__TASK GOAL__.
Identify, in the records below, every line where the string "inputData" appears, and copy each such line.

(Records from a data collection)
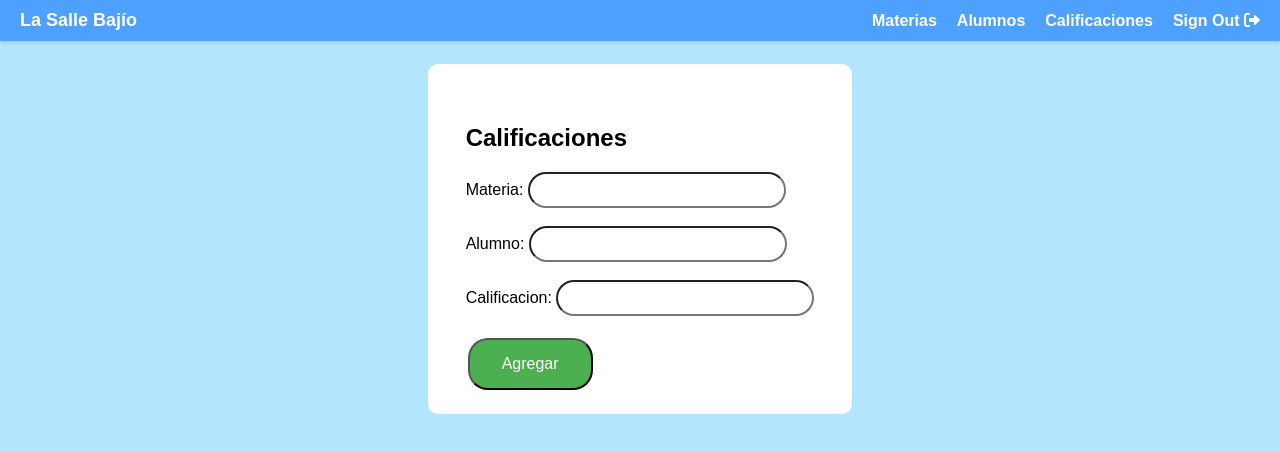
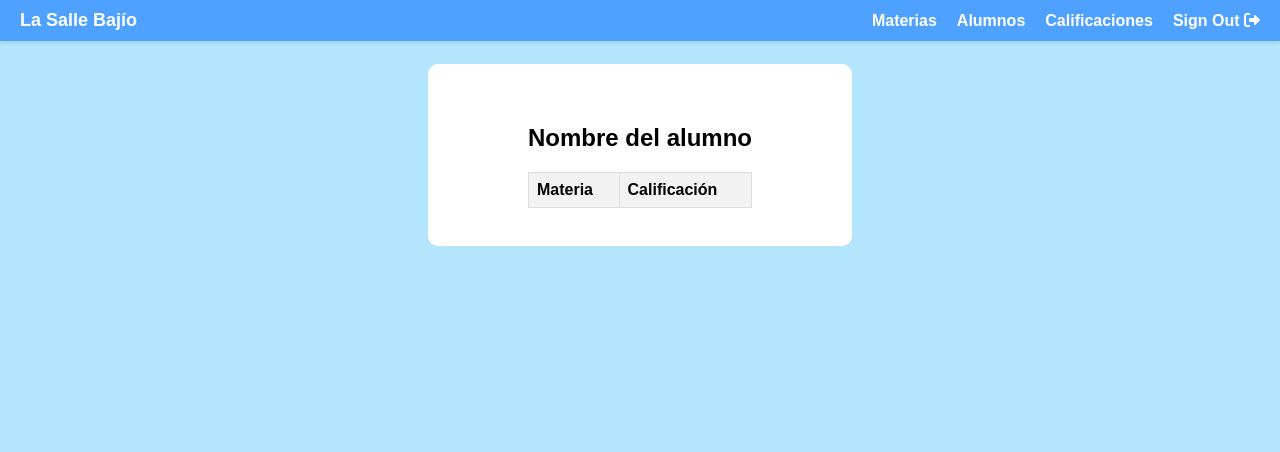
Before and after one commit to OzielLM/CRUD_ESCUELA, a plain HTML site: page screens/html/Calificaciones/calificacionesCM.html in a window 1280 px wide. Drawn offline with Linux system fonts and the light colour scheme.

Commit message:
Cambios en materia y calificación

```diff
--- a/screens/html/Calificaciones/calificacionesCM.html
+++ b/screens/html/Calificaciones/calificacionesCM.html
@@ -12,14 +12,20 @@
         <object type="text/html" data="../../../index.html" style="width: 100%; height: 60px;"></object>
     <div class="container">
         <form>
-            <h2>Calificaciones</h2>
-            <label for="materia">Materia:</label>
-            <input type="text" id="nombreMateriaCal" name="nombreMateriaCal" class="inputData"><br><br>
-            <label for="Alumno">Alumno:</label>
-            <input type="text" id="nombreAlumno" name="nombreAlumno" class="inputData"><br><br>
-            <label for="apellidos">Calificacion:</label>
-            <input type="number" id="calificacionAlumno" name="calificacionAlumno" class="inputData"><br><br>
-            <input type="submit" value="Agregar" class="button-contenedor">
+            <h2>Nombre del alumno</h2>
+            <div class="table-container">
+                <table class="table text-center">
+                    <thead class="table-light">
+                        <tr>
+                            <th scope="col">Materia</th>
+                            <th scope="col">Calificación</th>
+                        </tr>
+                    </thead>
+                    <tbody id="calificacionesTableBody">
+                        <!-- Las filas se generarán dinámicamente con JavaScript -->
+                    </tbody>
+                </table>
+            </div>
             <br>
         </form>
     </div>
```
Also changed, not shown: screens/html/Materias/materiasCM.html (+1 -5 lines).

__EXERCISE SOLUTION__.
-            <input type="text" id="nombreMateriaCal" name="nombreMateriaCal" class="inputData"><br><br>
-            <input type="text" id="nombreAlumno" name="nombreAlumno" class="inputData"><br><br>
-            <input type="number" id="calificacionAlumno" name="calificacionAlumno" class="inputData"><br><br>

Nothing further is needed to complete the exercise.